Amb. Bolton: Remarks on Afghanistan and Iran
Remarks on Afghanistan and Iran
Ambassador John R. Bolton, U.S. Permanent Representative to the United Nations
Remarks at the Security Council Stakeout
New York City
January 17, 2006
REPORTER: On Afghanistan, (inaudible)?
AMBASSADOR BOLTON: Well, we are obviously concerned about the security situation, but we are looking forward to the conference in London on January 31-February 1 to carry the bond process really the next step forward and create a compact for Afghanistan where the security problems can be addressed more fully. And that's really what this briefing was in preparation for, to get ready for that conference. And the United States will be making a major pledge in support of Afghan development at that point and we'll go from there. I think other governments will make substantial pledges as well. So this was really in preparation for that conference.
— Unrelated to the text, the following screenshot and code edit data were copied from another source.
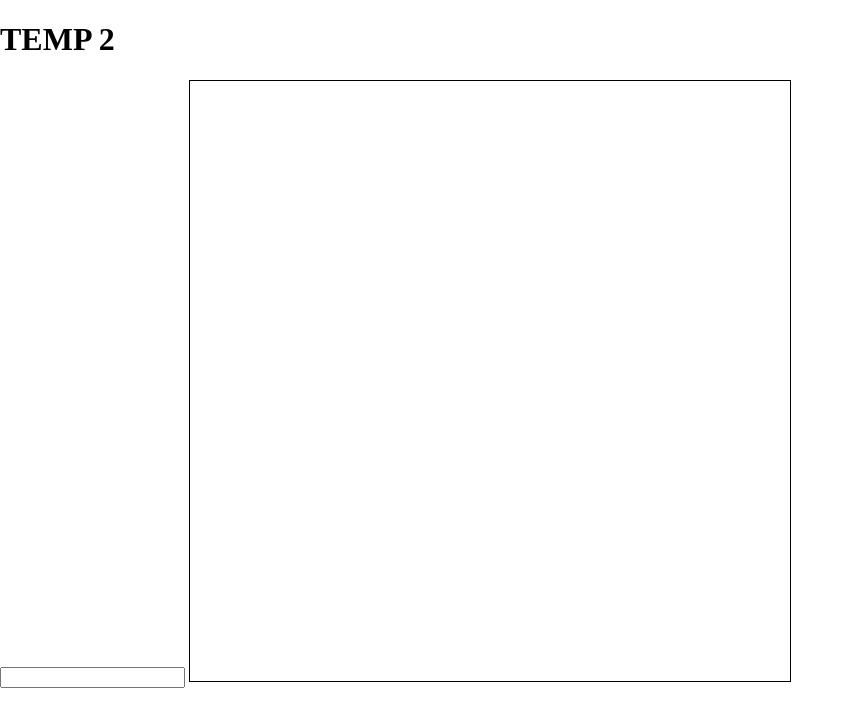
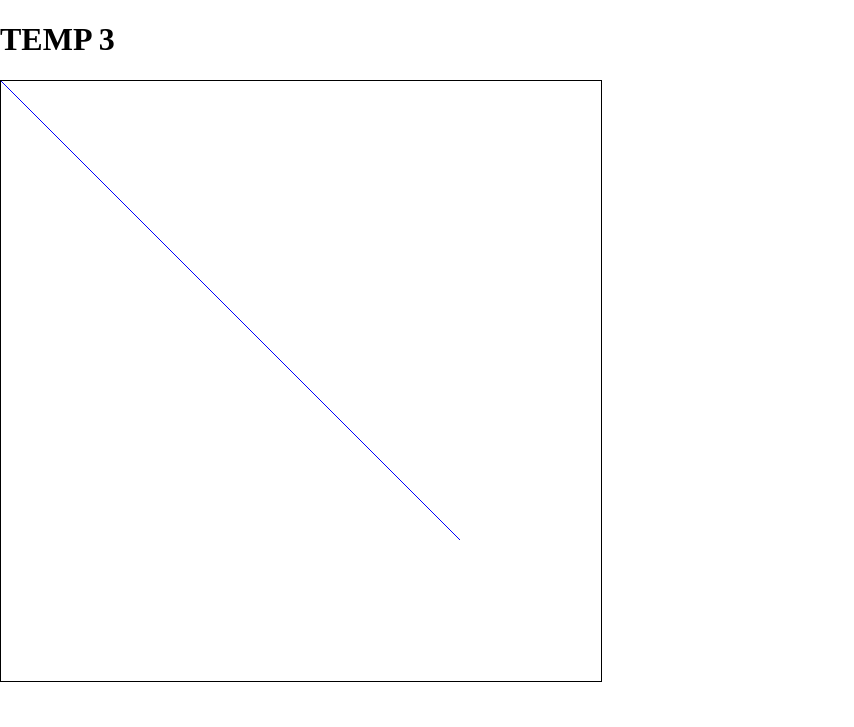
Before and after one commit to mebartsch/mebartsch.github.io, a Jekyll site: the page projects/Game1/index.html, which Jekyll copies as it is, in a window 1280 px wide. Shown: the top 727 px of the page, without its empty margins (0-854 px from the left). Built offline with Jekyll 4.4.1, drawn with Linux system fonts in a browser that asks for light colours.

Commit message:
Update index.html

```diff
--- a/projects/Game1/index.html
+++ b/projects/Game1/index.html
@@ -7,22 +7,23 @@
         padding: 0px;
       }
     </style>
-	  <h1> TEMP 2 </h1>
+	  <h1> TEMP 3 </h1>
   </head>
   <body>
 
 <!--	  <body onload="draw();"> -->
-<input type="text" onkeypress="draw()">
 
 
 <canvas id="Canvas" width="600" height="600" style="border:1px solid #000000;"></canvas>
 
     <script>
 
+	window.addEventListener("keypress", draw());
+
         var fixedcenteri = 0;
         var fixedcenterj = 0;
 
-        function draw () {
+        function draw() {
             var elem = document.getElementById('Canvas');
             var cx = elem.getContext('2d');
 
```
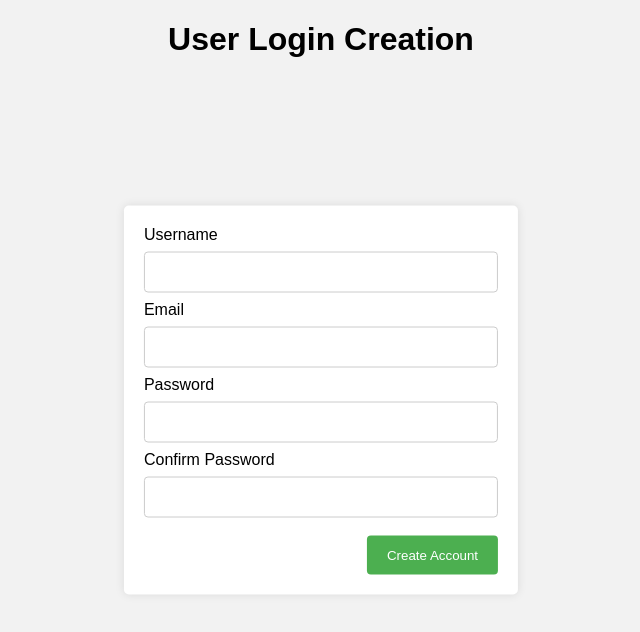
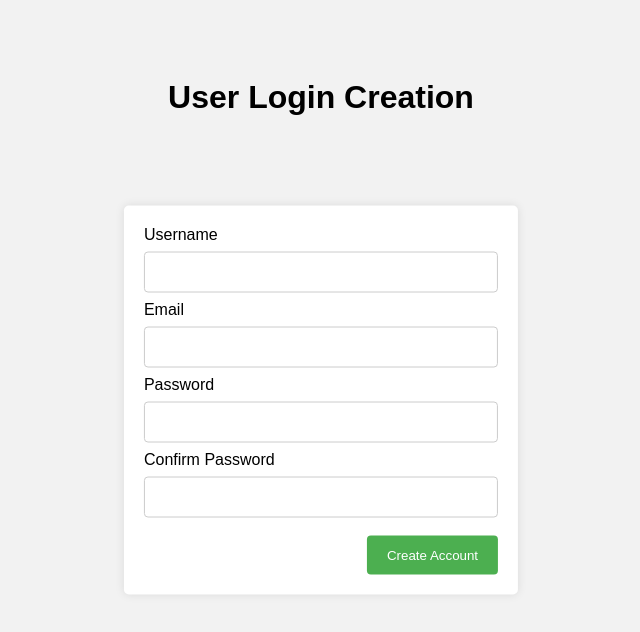
Before and after one commit to flahi/seleniumIDE, a plain HTML site: page index.html in a window 1280 px wide. Shown: the whole page, without its empty margins (319-959 px from the left). Drawn offline with Linux system fonts and the light colour scheme.

Commit message:
Update style.css

```diff
--- a/style.css
+++ b/style.css
@@ -11,6 +11,10 @@ body {
     background-color: #fff;
     box-shadow: 0px 0px 10px rgba(0, 0, 0, 0.1);
     border-radius: 5px;
+  }
+
+  .head {
+      padding:50px;
   }
 
   h1 {
```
REPORTER: Do you know who from the US will be attending?
AMBASSADOR BOLTON: I don't think that's been announced yet and I don't think I'd better announce it here.
REPORTER: On Iran, (inaudible) what makes you think the Security Council can (inaudible) this matter?
AMBASSADOR BOLTON: Well, I think the issue of Iran's nuclear weapons program is a classic threat to international peace and security, which is why we have felt for some time that the matter should be on the Security Council's agenda. That's not to say that in any way the IAEA will be displaced. Quite the contrary, we think that Security Council involvement brings the possibility of strengthening the hand of the IAEA in dealing with the Iranian nuclear weapons program. There are obviously no guarantees in the Council. This will be a test for the Council, and appropriately so, because the Iranian pursuit of nuclear weapons and ballistic missile delivery systems threatens their region and threatens the world as a whole. But it is because the Council does have that responsibility under the Charter that we think it should be addressed here, not that it's a guarantee of success.
REPORTER: Are you confident that the Chinese and the Russians can be brought around to at least abstain on a referral to the Council?
AMBASSADOR BOLTON: Well, I really shouldn't comment on the IAEA state of play. The consultations yesterday in London addressed that. I'm sure there will be more consultations. We're really here in a waiting mode here for the next step, which will take place, we think in Vienna, hopefully the 2nd of February.
REPORTER: (inaudible) next Secretary General?
AMBASSADOR BOLTON: It wasn't at the South Korean Mission, no. But I think any comments on that should come from the South Korean government.
REPORTER: Did you relay any sort of U.S. government thinking on the candidacy of the (inaudible)?
AMBASSADOR BOLTON: No, we had a general discussion. I've known the Foreign Minister since he served in Washington in the Bush 41 administration and have very high regard for him. And we talked about a number of issues that was one of them. Okay, thanks a lot.
Released on January 17, 2006